There's an unfortunate tradition of suicide among poets. The list is so long in fact that I'm afraid I could fill a whole page with talented poets who left the world by their own hands. I'm not sure why poets have seemingly been more prone to mental illness and depression than other careers. Surely someone has studied this trend and written about it before. I'd be willing to bet that Dorothy Parker is one of the first people to write a good poem about suicide with gallows humor. She takes the topic of suicide and dissects it by examining the deficiencies of all the ways a person can kill himself or herself. Some of her reasons are logical: “Razors pain you,” while others are far-fetched: “Rivers are damp” and “Guns aren't lawful” (why exactly would a woman who wants to kill herself care about the legality of it all or that she might get a little wet?). In reality, the first and last lines of the poem might be the most logical, while the others in between are where the absurdity accumulates. Dorothy seems to be asserting what's the point in forcing death to come, when it will naturally come for us some day.

Taking a closer look at the technical aspects of the poem illuminates why this poem works so well. Obviously the poem is very ordered with end rhymes, syllables counts, and subject then verb lines. The stiffness of the form could easily make the poem itself seem stiff, but Parker avoids this fate by infusing voice and pace into the poem. A driving pace moves the poem through the list of ways to kill yourself, ultimately reaching a final line that makes the poem brilliant and brings to light the poem's voice at the same time. Before “You might as well live,” the poem is a puzzling list of harmful agents, but with that final line everything ties together. It is the cliched missing piece. Read the poem without the final line and you have nothing but a depressing list of ways to kill yourself. Knowing that the final line is key to the whole poem, let's look a little closer at the key to the final line: “might.” You might as well live. It's not you “have” to live or you “must” live. It's not a passionate call to live; instead, it's a nonchalant, almost indifferent resignation. Since you've got nothing else better to do and since the alternative is downright hideous, well, I guess you might as well live. It's a very sly bit of reverse psychology on Dorothy Parker's part, the same type of sly wit that characterized her entire writing and speaking career.

3 comments:

David said...

As a daily reader I would like to see some of your poems and how you came up with them...

Lets see your resume!

David said...

Oh and not to stifle your creativity, but 250 words or less would make it fit into my RSS reader... twitter style!

Matthew A Kaberline said...

Hi David,

Thanks for your comments.
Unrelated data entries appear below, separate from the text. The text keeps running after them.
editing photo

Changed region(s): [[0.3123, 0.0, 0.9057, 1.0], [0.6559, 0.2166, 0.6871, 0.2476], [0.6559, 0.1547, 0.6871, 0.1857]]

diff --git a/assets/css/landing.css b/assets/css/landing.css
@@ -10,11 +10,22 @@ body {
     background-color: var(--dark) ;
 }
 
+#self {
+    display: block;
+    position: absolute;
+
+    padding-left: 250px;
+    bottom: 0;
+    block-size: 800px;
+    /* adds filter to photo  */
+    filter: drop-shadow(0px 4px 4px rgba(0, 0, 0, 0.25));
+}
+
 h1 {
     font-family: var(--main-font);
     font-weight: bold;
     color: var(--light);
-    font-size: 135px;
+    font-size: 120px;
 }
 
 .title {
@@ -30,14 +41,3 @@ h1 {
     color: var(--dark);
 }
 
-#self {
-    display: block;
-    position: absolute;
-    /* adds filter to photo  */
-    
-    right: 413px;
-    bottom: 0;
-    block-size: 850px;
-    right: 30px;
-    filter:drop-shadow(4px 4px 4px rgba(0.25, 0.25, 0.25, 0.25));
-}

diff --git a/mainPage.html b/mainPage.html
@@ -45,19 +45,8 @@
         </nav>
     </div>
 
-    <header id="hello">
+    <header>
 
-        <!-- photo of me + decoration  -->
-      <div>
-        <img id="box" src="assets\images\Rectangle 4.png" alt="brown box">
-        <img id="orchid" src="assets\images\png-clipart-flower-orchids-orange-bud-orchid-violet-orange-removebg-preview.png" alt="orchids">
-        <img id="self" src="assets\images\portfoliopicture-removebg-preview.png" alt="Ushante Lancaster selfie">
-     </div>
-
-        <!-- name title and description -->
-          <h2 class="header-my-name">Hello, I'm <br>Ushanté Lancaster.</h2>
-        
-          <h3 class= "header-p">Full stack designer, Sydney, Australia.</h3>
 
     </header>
I'm glad you're interested in my own poetry. Once we reach the end of April I'll post a poem or two of mine and an essay to go along with them. A few of my poems are posted at the end of last year's blog (around May 2008). Thank you for reading my blog and commenting.

All the best,
Matthew